### Extracted material
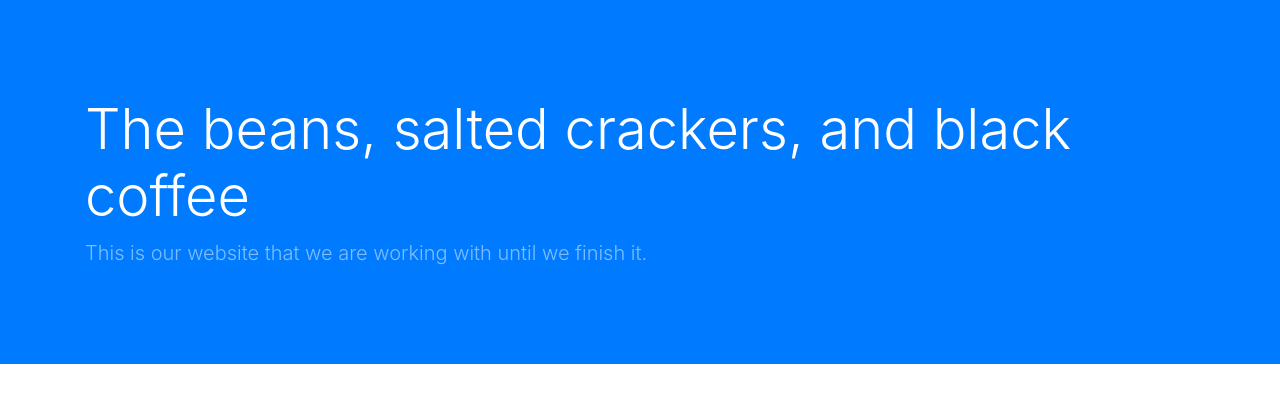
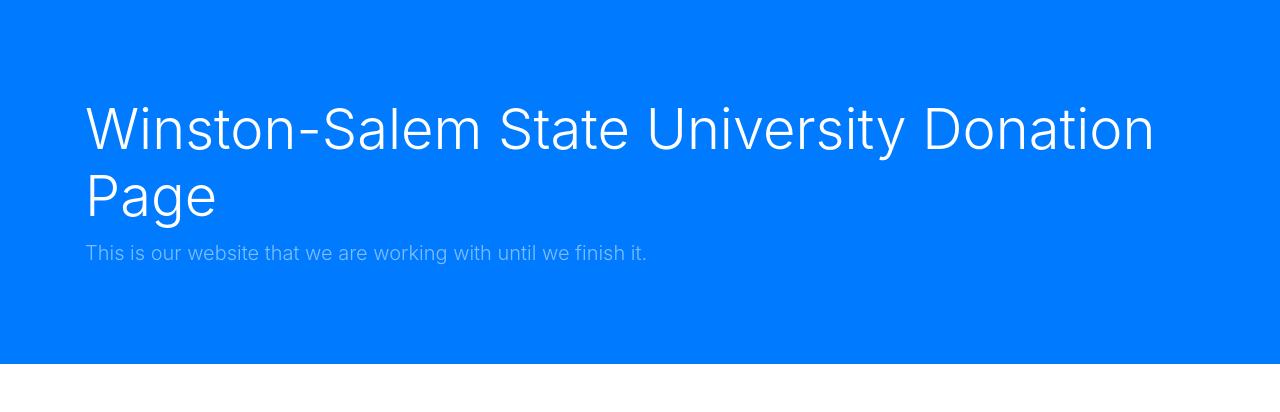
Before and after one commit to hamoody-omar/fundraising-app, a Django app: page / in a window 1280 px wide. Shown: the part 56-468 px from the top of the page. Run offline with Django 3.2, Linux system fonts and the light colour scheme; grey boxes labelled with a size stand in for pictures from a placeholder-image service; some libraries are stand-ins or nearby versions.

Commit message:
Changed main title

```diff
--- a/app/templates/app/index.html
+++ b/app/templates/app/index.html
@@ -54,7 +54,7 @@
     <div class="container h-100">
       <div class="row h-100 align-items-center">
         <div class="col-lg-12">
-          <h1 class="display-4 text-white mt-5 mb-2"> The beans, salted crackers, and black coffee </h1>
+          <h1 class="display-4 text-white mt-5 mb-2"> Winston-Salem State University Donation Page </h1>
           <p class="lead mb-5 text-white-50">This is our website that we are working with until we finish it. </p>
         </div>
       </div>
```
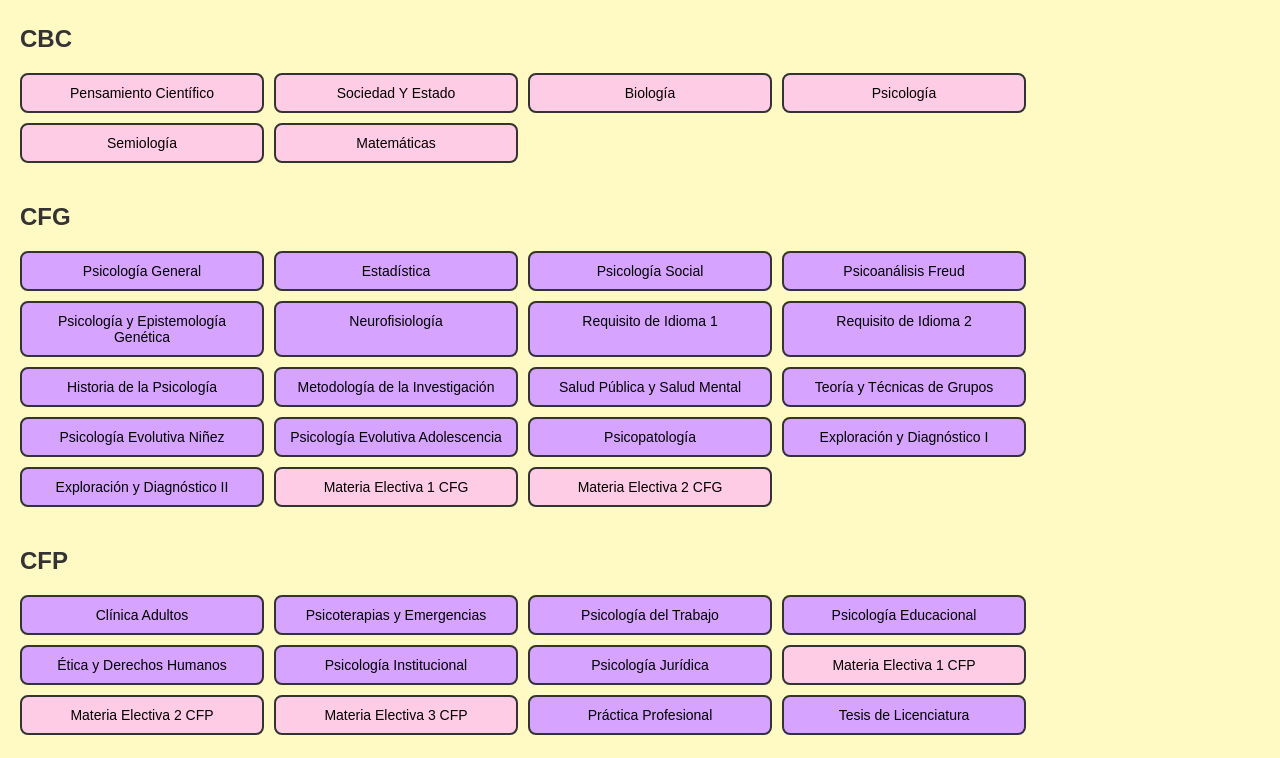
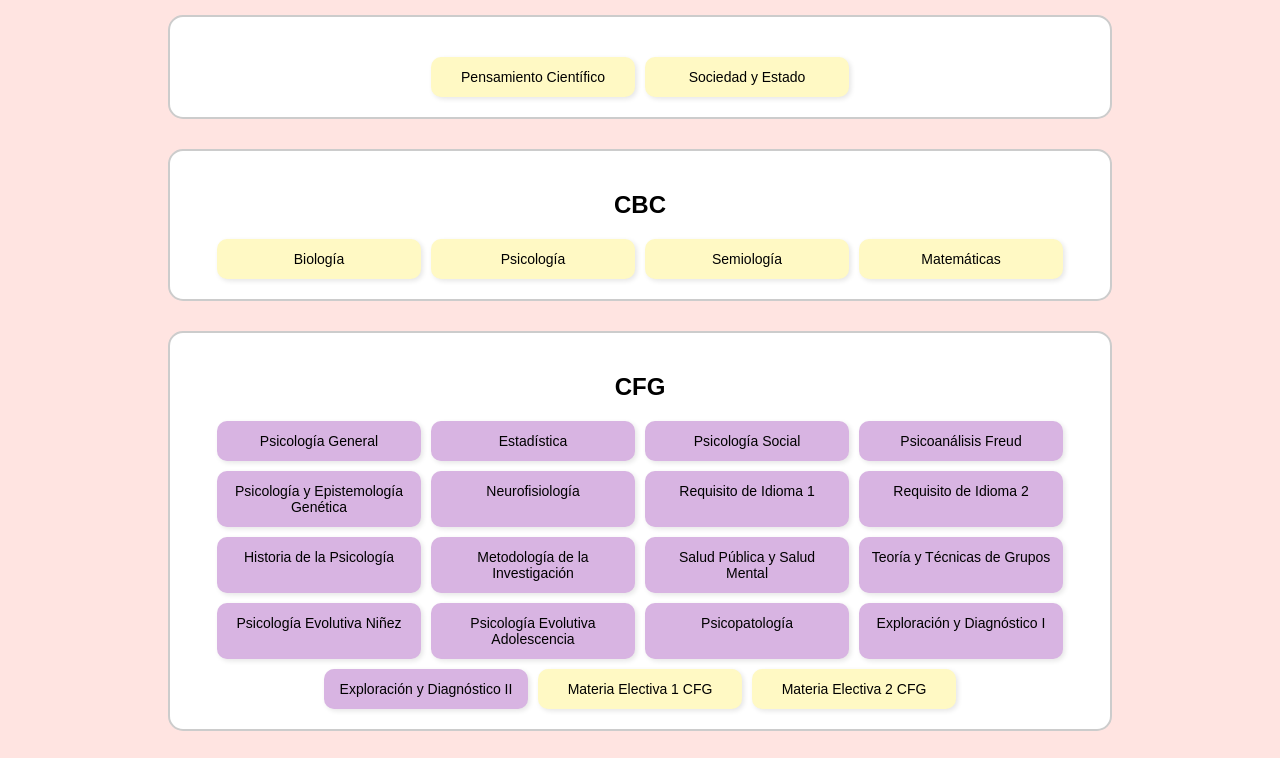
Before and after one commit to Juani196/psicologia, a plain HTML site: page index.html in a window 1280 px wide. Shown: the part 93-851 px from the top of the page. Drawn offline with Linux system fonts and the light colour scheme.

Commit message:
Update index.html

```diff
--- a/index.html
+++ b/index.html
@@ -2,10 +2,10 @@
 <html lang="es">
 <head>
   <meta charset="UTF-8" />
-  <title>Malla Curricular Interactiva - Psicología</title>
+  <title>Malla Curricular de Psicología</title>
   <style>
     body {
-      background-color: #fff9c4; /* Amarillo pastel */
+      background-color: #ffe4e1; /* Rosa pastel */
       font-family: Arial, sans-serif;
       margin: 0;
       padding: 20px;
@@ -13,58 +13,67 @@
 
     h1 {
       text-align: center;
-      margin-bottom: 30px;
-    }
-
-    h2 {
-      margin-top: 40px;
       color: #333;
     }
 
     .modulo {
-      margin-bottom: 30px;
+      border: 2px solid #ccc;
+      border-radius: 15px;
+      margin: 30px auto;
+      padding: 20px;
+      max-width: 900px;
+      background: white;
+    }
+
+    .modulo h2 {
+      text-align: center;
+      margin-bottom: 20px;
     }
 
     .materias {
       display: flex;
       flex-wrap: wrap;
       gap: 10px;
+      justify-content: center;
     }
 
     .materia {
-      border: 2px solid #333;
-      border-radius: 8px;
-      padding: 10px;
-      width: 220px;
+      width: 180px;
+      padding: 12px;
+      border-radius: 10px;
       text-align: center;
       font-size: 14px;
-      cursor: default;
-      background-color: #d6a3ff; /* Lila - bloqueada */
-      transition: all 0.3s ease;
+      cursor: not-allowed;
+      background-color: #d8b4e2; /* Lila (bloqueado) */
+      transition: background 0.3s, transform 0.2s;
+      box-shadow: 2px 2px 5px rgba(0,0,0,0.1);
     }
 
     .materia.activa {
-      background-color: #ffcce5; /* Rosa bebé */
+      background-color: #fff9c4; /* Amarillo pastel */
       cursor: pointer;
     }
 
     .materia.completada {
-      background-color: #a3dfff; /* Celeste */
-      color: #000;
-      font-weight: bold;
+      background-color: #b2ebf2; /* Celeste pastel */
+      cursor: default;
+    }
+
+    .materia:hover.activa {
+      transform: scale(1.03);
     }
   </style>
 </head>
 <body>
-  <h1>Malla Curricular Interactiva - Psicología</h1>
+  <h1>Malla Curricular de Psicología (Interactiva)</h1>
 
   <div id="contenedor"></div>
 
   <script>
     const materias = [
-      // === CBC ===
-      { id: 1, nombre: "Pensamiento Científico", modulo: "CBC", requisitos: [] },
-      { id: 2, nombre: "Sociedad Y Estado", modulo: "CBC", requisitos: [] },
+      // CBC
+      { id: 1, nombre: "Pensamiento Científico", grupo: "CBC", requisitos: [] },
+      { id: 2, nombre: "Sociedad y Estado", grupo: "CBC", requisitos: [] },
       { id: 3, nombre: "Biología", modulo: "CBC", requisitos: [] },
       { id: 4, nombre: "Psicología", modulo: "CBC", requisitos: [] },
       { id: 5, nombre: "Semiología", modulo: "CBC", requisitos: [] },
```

### Problem
Word for word, repeat all the data, but not its images.

### Your solution
Before and after one commit to hamoody-omar/fundraising-app, a Django app: page / in a window 1280 px wide. Shown: the part 56-468 px from the top of the page. Run offline with Django 3.2, Linux system fonts and the light colour scheme; grey boxes labelled with a size stand in for pictures from a placeholder-image service; some libraries are stand-ins or nearby versions.

Commit message:
Changed main title

```diff
--- a/app/templates/app/index.html
+++ b/app/templates/app/index.html
@@ -54,7 +54,7 @@
     <div class="container h-100">
       <div class="row h-100 align-items-center">
         <div class="col-lg-12">
-          <h1 class="display-4 text-white mt-5 mb-2"> The beans, salted crackers, and black coffee </h1>
+          <h1 class="display-4 text-white mt-5 mb-2"> Winston-Salem State University Donation Page </h1>
           <p class="lead mb-5 text-white-50">This is our website that we are working with until we finish it. </p>
         </div>
       </div>
```
Before and after one commit to Juani196/psicologia, a plain HTML site: page index.html in a window 1280 px wide. Shown: the part 93-851 px from the top of the page. Drawn offline with Linux system fonts and the light colour scheme.

Commit message:
Update index.html

```diff
--- a/index.html
+++ b/index.html
@@ -2,10 +2,10 @@
 <html lang="es">
 <head>
   <meta charset="UTF-8" />
-  <title>Malla Curricular Interactiva - Psicología</title>
+  <title>Malla Curricular de Psicología</title>
   <style>
     body {
-      background-color: #fff9c4; /* Amarillo pastel */
+      background-color: #ffe4e1; /* Rosa pastel */
       font-family: Arial, sans-serif;
       margin: 0;
       padding: 20px;
@@ -13,58 +13,67 @@
 
     h1 {
       text-align: center;
-      margin-bottom: 30px;
-    }
-
-    h2 {
-      margin-top: 40px;
       color: #333;
     }
 
     .modulo {
-      margin-bottom: 30px;
+      border: 2px solid #ccc;
+      border-radius: 15px;
+      margin: 30px auto;
+      padding: 20px;
+      max-width: 900px;
+      background: white;
+    }
+
+    .modulo h2 {
+      text-align: center;
+      margin-bottom: 20px;
     }
 
     .materias {
       display: flex;
       flex-wrap: wrap;
       gap: 10px;
+      justify-content: center;
     }
 
     .materia {
-      border: 2px solid #333;
-      border-radius: 8px;
-      padding: 10px;
-      width: 220px;
+      width: 180px;
+      padding: 12px;
+      border-radius: 10px;
       text-align: center;
       font-size: 14px;
-      cursor: default;
-      background-color: #d6a3ff; /* Lila - bloqueada */
-      transition: all 0.3s ease;
+      cursor: not-allowed;
+      background-color: #d8b4e2; /* Lila (bloqueado) */
+      transition: background 0.3s, transform 0.2s;
+      box-shadow: 2px 2px 5px rgba(0,0,0,0.1);
     }
 
     .materia.activa {
-      background-color: #ffcce5; /* Rosa bebé */
+      background-color: #fff9c4; /* Amarillo pastel */
       cursor: pointer;
     }
 
     .materia.completada {
-      background-color: #a3dfff; /* Celeste */
-      color: #000;
-      font-weight: bold;
+      background-color: #b2ebf2; /* Celeste pastel */
+      cursor: default;
+    }
+
+    .materia:hover.activa {
+      transform: scale(1.03);
     }
   </style>
 </head>
 <body>
-  <h1>Malla Curricular Interactiva - Psicología</h1>
+  <h1>Malla Curricular de Psicología (Interactiva)</h1>
 
   <div id="contenedor"></div>
 
   <script>
     const materias = [
-      // === CBC ===
-      { id: 1, nombre: "Pensamiento Científico", modulo: "CBC", requisitos: [] },
-      { id: 2, nombre: "Sociedad Y Estado", modulo: "CBC", requisitos: [] },
+      // CBC
+      { id: 1, nombre: "Pensamiento Científico", grupo: "CBC", requisitos: [] },
+      { id: 2, nombre: "Sociedad y Estado", grupo: "CBC", requisitos: [] },
       { id: 3, nombre: "Biología", modulo: "CBC", requisitos: [] },
       { id: 4, nombre: "Psicología", modulo: "CBC", requisitos: [] },
       { id: 5, nombre: "Semiología", modulo: "CBC", requisitos: [] },
```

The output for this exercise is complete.